- Species (Old): castaneus
Common Name: “Chestnut Bolete”
Tells: Stem stuffed with “cotton” & hollow when old. Flesh is hard and brittle. Brown cap edges often split & flare w/age.
Other Information: DNA testing tells us the U.S. has two lookalike species, borealis in the north and smithii in the south. The two are indistinguishable for practical purposes.
Science Notes: DNA evidence has divided the classic European species (G. castaneus) away from its American counterpart, which has itself been divided into versions: G. borealis (which grows in northern regions) and G. smithii (which grows to the south). There is, of course, a massive area of overlap where both species grow.
Edibility: Choice to most, good to the rest.
- NH4OH (Ammonia): Cap skin turns amber-orange.

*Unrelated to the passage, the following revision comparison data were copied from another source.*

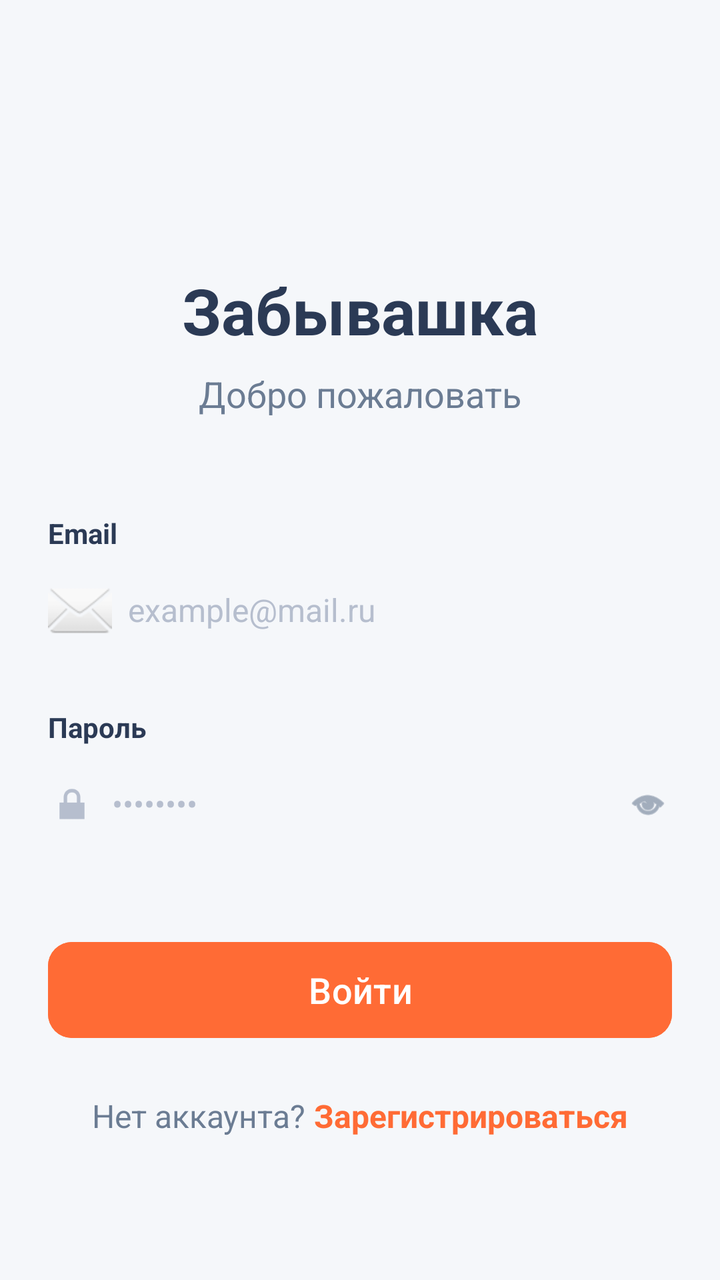
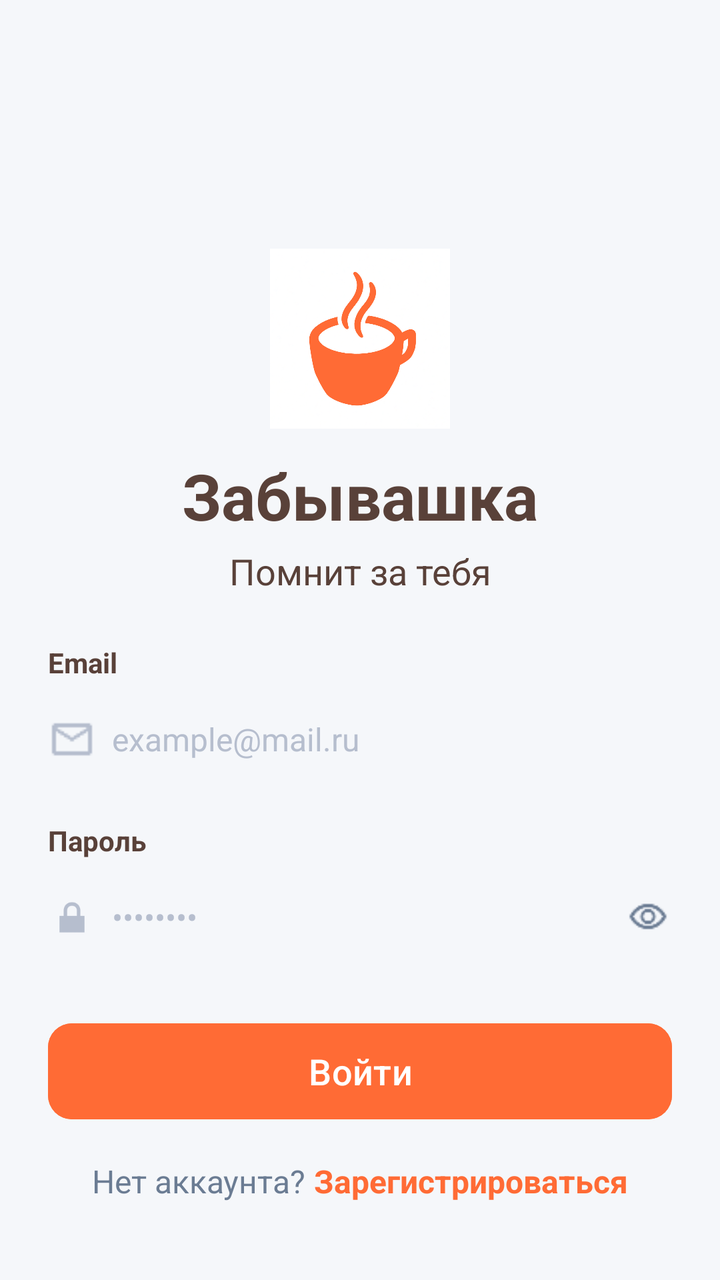

Before-and-after screenshots of an Android layout around one commit, followed by the original layout XML and the change that was made.
<!-- AndroidManifest.xml: application theme Theme.Zabyvashka -->
<!-- res/layout/activity_main.xml -->
<?xml version="1.0" encoding="utf-8"?>
<androidx.constraintlayout.widget.ConstraintLayout xmlns:android="http://schemas.android.com/apk/res/android"
    xmlns:app="http://schemas.android.com/apk/res-auto"
    xmlns:tools="http://schemas.android.com/tools"
    android:id="@+id/main"
    android:layout_width="match_parent"
    android:layout_height="match_parent"
    android:background="#F5F7FA"
    android:padding="24dp"
    tools:context=".MainActivity">
    
    
    <TextView
        android:id="@+id/main_label"
        android:layout_width="wrap_content"
        android:layout_height="wrap_content"
        android:text="Забывашка"
        android:textColor="#2B3A55"
        android:textSize="32sp"
        android:textStyle="bold"
        app:layout_constraintBottom_toBottomOf="parent"
        app:layout_constraintEnd_toEndOf="parent"
        app:layout_constraintStart_toStartOf="parent"
        app:layout_constraintTop_toTopOf="parent"
        app:layout_constraintVertical_bias="0.2" />

    
    <TextView
        android:id="@+id/subtitle_label"
        android:layout_width="wrap_content"
        android:layout_height="wrap_content"
        android:layout_marginTop="8dp"
        android:text="Добро пожаловать"
        android:textColor="#6B7C93"
        android:textSize="18sp"
        app:layout_constraintEnd_toEndOf="parent"
        app:layout_constraintStart_toStartOf="parent"
        app:layout_constraintTop_toBottomOf="@+id/main_label" />

    
    <TextView
        android:id="@+id/email_title"
        android:layout_width="wrap_content"
        android:layout_height="wrap_content"
        android:layout_marginTop="48dp"
        android:text="Email"
        android:textColor="#2B3A55"
        android:textSize="14sp"
        android:textStyle="bold"
        app:layout_constraintStart_toStartOf="parent"
        app:layout_constraintTop_toBottomOf="@+id/subtitle_label" />

    
    <EditText
        android:id="@+id/main_edit_email"
        android:layout_width="match_parent"
        android:layout_height="50dp"
        android:layout_marginTop="4dp"
        android:background="@null"
        android:drawableStart="@android:drawable/ic_dialog_email"
        android:drawablePadding="8dp"
        android:hint="example@mail.ru"
        android:textColorHint="#B6BECE"
        android:textColor="#2B3A55"
        android:textSize="16sp"
        android:inputType="textEmailAddress"
        android:maxLines="1"
        app:layout_constraintEnd_toEndOf="parent"
        app:layout_constraintStart_toStartOf="parent"
        app:layout_constraintTop_toBottomOf="@+id/email_title" />

    
    <TextView
        android:id="@+id/password_title"
        android:layout_width="wrap_content"
        android:layout_height="wrap_content"
        android:layout_marginTop="24dp"
        android:text="Пароль"
        android:textColor="#2B3A55"
        android:textSize="14sp"
        android:textStyle="bold"
        app:layout_constraintStart_toStartOf="parent"
        app:layout_constraintTop_toBottomOf="@+id/main_edit_email" />

    
    <LinearLayout
        android:id="@+id/password_container"
        android:layout_width="match_parent"
        android:layout_height="50dp"
        android:layout_marginTop="4dp"
        android:gravity="center_vertical"
        android:orientation="horizontal"
        app:layout_constraintEnd_toEndOf="parent"
        app:layout_constraintStart_toStartOf="parent"
        app:layout_constraintTop_toBottomOf="@+id/password_title">

        
        <ImageView
            android:layout_width="24dp"
            android:layout_height="24dp"
            android:src="@android:drawable/ic_lock_lock"
            app:tint="#B6BECE" />

        
        <EditText
            android:id="@+id/main_edit_password"
            android:layout_width="0dp"
            android:layout_height="match_parent"
            android:layout_weight="1"
            android:layout_marginStart="8dp"
            android:background="@null"
            android:hint="••••••••"
            android:textColorHint="#B6BECE"
            android:textColor="#2B3A55"
            android:textSize="16sp"
            android:inputType="textPassword"
            android:maxLines="1"
            android:paddingStart="0dp"
            android:paddingEnd="0dp" />

        
        <ImageView
            android:id="@+id/eye_icon"
            android:layout_width="24dp"
            android:layout_height="24dp"
            android:src="@android:drawable/ic_menu_view"
            app:tint="#6B7C93"
            android:clickable="true"
            android:focusable="true"
            android:padding="2dp" />

    </LinearLayout>
    
    <Button
        android:id="@+id/main_button"
        android:layout_width="match_parent"
        android:layout_height="56dp"
        android:layout_marginTop="40dp"
        android:backgroundTint="#FF6B35"
        android:text="Войти"
        android:textColor="#FFFFFF"
        android:textSize="18sp"
        app:cornerRadius="12dp"
        app:layout_constraintEnd_toEndOf="parent"
        app:layout_constraintStart_toStartOf="parent"
        app:layout_constraintTop_toBottomOf="@+id/password_container" />

    
    <LinearLayout
        android:layout_width="wrap_content"
        android:layout_height="wrap_content"
        android:layout_marginTop="24dp"
        android:orientation="horizontal"
        app:layout_constraintEnd_toEndOf="parent"
        app:layout_constraintStart_toStartOf="parent"
        app:layout_constraintTop_toBottomOf="@+id/main_button">

        <TextView
            android:layout_width="wrap_content"
            android:layout_height="wrap_content"
            android:text="Нет аккаунта? "
            android:textColor="#6B7C93"
            android:textSize="16sp" />

        <TextView
            android:id="@+id/register_link"
            android:layout_width="wrap_content"
            android:layout_height="wrap_content"
            android:text="Зарегистрироваться"
            android:textColor="#FF6B35"
            android:textSize="16sp"
            android:textStyle="bold"
            android:clickable="true"
            android:focusable="true" />
    </LinearLayout>

</androidx.constraintlayout.widget.ConstraintLayout>
<!-- resources referenced by this layout -->
<resources>
  <style name="Theme.Zabyvashka" parent="Base.Theme.Zabyvashka" />
  <style name="Base.Theme.Zabyvashka" parent="Theme.Material3.DayNight.NoActionBar">
          
          
      </style>
</resources>

<!-- the commit's change to res/layout/activity_main.xml (unified diff, before → after) -->
@@ -8,16 +8,13 @@
     android:background="#F5F7FA"
     android:padding="24dp"
     tools:context=".MainActivity">
+
     
-    
-    <TextView
-        android:id="@+id/main_label"
-        android:layout_width="wrap_content"
-        android:layout_height="wrap_content"
-        android:text="Забывашка"
-        android:textColor="#2B3A55"
-        android:textSize="32sp"
-        android:textStyle="bold"
+    <ImageView
+        android:id="@+id/logo_image"
+        android:layout_width="90dp"
+        android:layout_height="90dp"
+        android:src="@drawable/logo1"
         app:layout_constraintBottom_toBottomOf="parent"
         app:layout_constraintEnd_toEndOf="parent"
         app:layout_constraintStart_toStartOf="parent"
@@ -26,12 +23,26 @@
 
     
     <TextView
+        android:id="@+id/main_label"
+        android:layout_width="wrap_content"
+        android:layout_height="wrap_content"
+        android:layout_marginTop="12dp"
+        android:text="Забывашка"
+        android:textColor="#594139"
+        android:textSize="32sp"
+        android:textStyle="bold"
+        app:layout_constraintEnd_toEndOf="parent"
+        app:layout_constraintStart_toStartOf="parent"
+        app:layout_constraintTop_toBottomOf="@+id/logo_image" />
+
+    
+    <TextView
         android:id="@+id/subtitle_label"
         android:layout_width="wrap_content"
         android:layout_height="wrap_content"
-        android:layout_marginTop="8dp"
-        android:text="Добро пожаловать"
-        android:textColor="#6B7C93"
+        android:layout_marginTop="4dp"
+        android:text="Помнит за тебя"
+        android:textColor="#594139"
         android:textSize="18sp"
         app:layout_constraintEnd_toEndOf="parent"
         app:layout_constraintStart_toStartOf="parent"
@@ -42,9 +53,9 @@
         android:id="@+id/email_title"
         android:layout_width="wrap_content"
         android:layout_height="wrap_content"
-        android:layout_marginTop="48dp"
+        android:layout_marginTop="24dp"
         android:text="Email"
-        android:textColor="#2B3A55"
+        android:textColor="#594139"
         android:textSize="14sp"
         android:textStyle="bold"
         app:layout_constraintStart_toStartOf="parent"
@@ -57,9 +68,10 @@
         android:layout_height="50dp"
         android:layout_marginTop="4dp"
         android:background="@null"
-        android:drawableStart="@android:drawable/ic_dialog_email"
+        android:drawableStart="@drawable/mail1"
         android:drawablePadding="8dp"
         android:hint="example@mail.ru"
+        android:drawableTint="#B6BECE"
         android:textColorHint="#B6BECE"
         android:textColor="#2B3A55"
         android:textSize="16sp"
@@ -74,9 +86,9 @@
         android:id="@+id/password_title"
         android:layout_width="wrap_content"
         android:layout_height="wrap_content"
-        android:layout_marginTop="24dp"
+        android:layout_marginTop="16dp"
         android:text="Пароль"
-        android:textColor="#2B3A55"
+        android:textColor="#594139"
         android:textSize="14sp"
         android:textStyle="bold"
         app:layout_constraintStart_toStartOf="parent"
@@ -123,19 +135,20 @@
             android:id="@+id/eye_icon"
             android:layout_width="24dp"
             android:layout_height="24dp"
-            android:src="@android:drawable/ic_menu_view"
+            android:src="@drawable/eye1"
             app:tint="#6B7C93"
             android:clickable="true"
             android:focusable="true"
             android:padding="2dp" />
 
     </LinearLayout>
+
     
     <Button
         android:id="@+id/main_button"
         android:layout_width="match_parent"
         android:layout_height="56dp"
-        android:layout_marginTop="40dp"
+        android:layout_marginTop="24dp"
         android:backgroundTint="#FF6B35"
         android:text="Войти"
         android:textColor="#FFFFFF"
@@ -149,7 +162,7 @@
     <LinearLayout
         android:layout_width="wrap_content"
         android:layout_height="wrap_content"
-        android:layout_marginTop="24dp"
+        android:layout_marginTop="16dp"
         android:orientation="horizontal"
         app:layout_constraintEnd_toEndOf="parent"
         app:layout_constraintStart_toStartOf="parent"
<!-- resource entries referenced after the edit -->
@@ -1,5 +1,8 @@
 <!-- resources referenced by this layout -->
 <resources>
+  <!-- drawable eye1: png bitmap (drawable, 755 bytes) -->
+  <!-- drawable logo1: png bitmap (drawable, 144947 bytes) -->
+  <!-- drawable mail1: png bitmap (drawable, 392 bytes) -->
   <style name="Theme.Zabyvashka" parent="Base.Theme.Zabyvashka" />
   <style name="Base.Theme.Zabyvashka" parent="Theme.Material3.DayNight.NoActionBar">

Cap flesh may turn pale brown, but not reliably.
- KOH: Cap skin may be negative or may turn yellow before fading to white. Cap flesh may turn pale brown, but not reliably.
- FeSO4 (Iron Salts): Cap skin does not react. Cap flesh may turn pale brown, but not reliably.
Got something to discuss?
I do believe this mushroom is found on Long Island, NY. I have eaten them from my lawn, and also seen them on the edges of Oak and Beech forests here on the South Fork. They are delicious.
I just checked and it is now listed in the Long Island Mycological Club records. The change has been made. Thanks for the heads-up.
Found in Louisiana as well